#### [Work order]
Once you have counted the lines below that contain "from", give that number and nothing else.

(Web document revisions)
[Start of Attachment]

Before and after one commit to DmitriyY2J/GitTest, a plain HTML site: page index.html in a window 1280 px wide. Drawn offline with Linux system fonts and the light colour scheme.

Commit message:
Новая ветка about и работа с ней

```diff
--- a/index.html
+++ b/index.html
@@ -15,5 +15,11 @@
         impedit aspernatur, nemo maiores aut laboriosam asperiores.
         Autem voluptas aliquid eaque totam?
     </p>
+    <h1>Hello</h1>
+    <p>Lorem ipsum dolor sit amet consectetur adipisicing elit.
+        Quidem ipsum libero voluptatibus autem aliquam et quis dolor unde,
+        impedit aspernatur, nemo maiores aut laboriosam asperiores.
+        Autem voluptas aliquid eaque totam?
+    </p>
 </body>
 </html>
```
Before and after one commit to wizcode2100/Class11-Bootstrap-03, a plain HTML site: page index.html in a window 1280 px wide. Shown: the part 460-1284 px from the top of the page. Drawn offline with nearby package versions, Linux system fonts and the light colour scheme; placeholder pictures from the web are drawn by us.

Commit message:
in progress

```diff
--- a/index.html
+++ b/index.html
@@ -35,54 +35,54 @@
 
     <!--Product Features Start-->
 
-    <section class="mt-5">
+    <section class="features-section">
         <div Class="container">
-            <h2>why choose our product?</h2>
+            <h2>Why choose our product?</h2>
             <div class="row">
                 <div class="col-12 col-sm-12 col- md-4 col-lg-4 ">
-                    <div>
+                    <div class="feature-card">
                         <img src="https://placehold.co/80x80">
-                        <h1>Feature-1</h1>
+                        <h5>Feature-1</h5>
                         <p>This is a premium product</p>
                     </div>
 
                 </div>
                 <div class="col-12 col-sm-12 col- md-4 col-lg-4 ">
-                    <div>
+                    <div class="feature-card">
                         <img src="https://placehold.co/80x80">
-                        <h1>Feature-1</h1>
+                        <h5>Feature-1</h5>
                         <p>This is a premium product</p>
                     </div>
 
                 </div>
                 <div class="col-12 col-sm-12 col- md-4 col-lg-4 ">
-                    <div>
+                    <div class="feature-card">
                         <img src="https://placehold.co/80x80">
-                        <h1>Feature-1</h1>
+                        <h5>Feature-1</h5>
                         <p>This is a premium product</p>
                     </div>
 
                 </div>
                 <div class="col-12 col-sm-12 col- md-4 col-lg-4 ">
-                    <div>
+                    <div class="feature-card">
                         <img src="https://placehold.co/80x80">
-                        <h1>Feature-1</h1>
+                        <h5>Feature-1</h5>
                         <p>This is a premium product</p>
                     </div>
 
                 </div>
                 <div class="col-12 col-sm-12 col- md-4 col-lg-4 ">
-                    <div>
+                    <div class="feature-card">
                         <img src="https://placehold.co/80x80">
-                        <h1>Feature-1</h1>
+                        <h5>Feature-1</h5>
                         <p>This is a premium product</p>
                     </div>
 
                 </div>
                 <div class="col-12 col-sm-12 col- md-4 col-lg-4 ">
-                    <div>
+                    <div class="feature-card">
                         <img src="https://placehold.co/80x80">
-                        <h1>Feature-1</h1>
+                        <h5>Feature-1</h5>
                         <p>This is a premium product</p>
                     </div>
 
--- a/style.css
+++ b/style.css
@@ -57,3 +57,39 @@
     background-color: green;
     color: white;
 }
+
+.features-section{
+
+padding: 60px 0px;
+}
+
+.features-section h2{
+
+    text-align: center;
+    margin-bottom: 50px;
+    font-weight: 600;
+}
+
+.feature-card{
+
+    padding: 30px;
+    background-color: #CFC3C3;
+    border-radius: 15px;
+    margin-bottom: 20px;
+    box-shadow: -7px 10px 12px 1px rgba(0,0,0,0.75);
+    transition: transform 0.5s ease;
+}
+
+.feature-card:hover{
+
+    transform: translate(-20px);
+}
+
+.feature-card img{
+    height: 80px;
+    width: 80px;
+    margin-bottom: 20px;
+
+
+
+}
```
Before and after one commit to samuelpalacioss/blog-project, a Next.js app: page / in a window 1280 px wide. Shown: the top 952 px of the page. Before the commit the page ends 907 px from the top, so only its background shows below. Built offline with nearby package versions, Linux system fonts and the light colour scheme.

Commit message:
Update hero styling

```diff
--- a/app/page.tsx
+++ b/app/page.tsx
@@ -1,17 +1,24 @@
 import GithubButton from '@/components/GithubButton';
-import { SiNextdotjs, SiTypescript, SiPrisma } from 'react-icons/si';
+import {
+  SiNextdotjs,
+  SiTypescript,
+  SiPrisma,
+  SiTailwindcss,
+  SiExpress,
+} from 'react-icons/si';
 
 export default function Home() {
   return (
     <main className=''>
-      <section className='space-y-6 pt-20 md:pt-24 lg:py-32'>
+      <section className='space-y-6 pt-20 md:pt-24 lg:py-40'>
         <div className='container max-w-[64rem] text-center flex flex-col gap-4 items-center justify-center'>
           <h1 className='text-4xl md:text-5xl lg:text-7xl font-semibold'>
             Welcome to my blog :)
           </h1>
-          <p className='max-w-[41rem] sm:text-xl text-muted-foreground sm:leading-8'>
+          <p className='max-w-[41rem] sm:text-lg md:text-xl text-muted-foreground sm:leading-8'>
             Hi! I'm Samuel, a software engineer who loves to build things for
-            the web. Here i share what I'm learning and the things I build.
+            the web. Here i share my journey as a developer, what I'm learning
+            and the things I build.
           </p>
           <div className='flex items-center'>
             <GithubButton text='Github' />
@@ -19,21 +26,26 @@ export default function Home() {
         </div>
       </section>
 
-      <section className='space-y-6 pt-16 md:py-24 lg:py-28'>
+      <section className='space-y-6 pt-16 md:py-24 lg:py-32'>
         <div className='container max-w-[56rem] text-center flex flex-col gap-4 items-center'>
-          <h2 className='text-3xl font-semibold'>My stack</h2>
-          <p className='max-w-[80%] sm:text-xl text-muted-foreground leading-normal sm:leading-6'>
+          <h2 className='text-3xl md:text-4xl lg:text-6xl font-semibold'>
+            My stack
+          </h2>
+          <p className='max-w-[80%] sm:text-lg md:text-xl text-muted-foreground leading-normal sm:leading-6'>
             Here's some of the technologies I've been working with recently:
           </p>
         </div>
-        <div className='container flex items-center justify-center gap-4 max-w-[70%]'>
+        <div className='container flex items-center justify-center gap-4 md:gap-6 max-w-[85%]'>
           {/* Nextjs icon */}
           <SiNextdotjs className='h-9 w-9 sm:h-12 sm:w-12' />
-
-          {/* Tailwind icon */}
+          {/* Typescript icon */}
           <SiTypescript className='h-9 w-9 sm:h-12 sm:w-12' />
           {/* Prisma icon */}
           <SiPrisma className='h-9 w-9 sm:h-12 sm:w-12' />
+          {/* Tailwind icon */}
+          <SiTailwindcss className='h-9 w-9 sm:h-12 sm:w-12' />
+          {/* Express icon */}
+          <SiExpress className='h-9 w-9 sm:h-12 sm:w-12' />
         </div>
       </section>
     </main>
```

[End of Attachment]

#### [Answer for this exercise]
5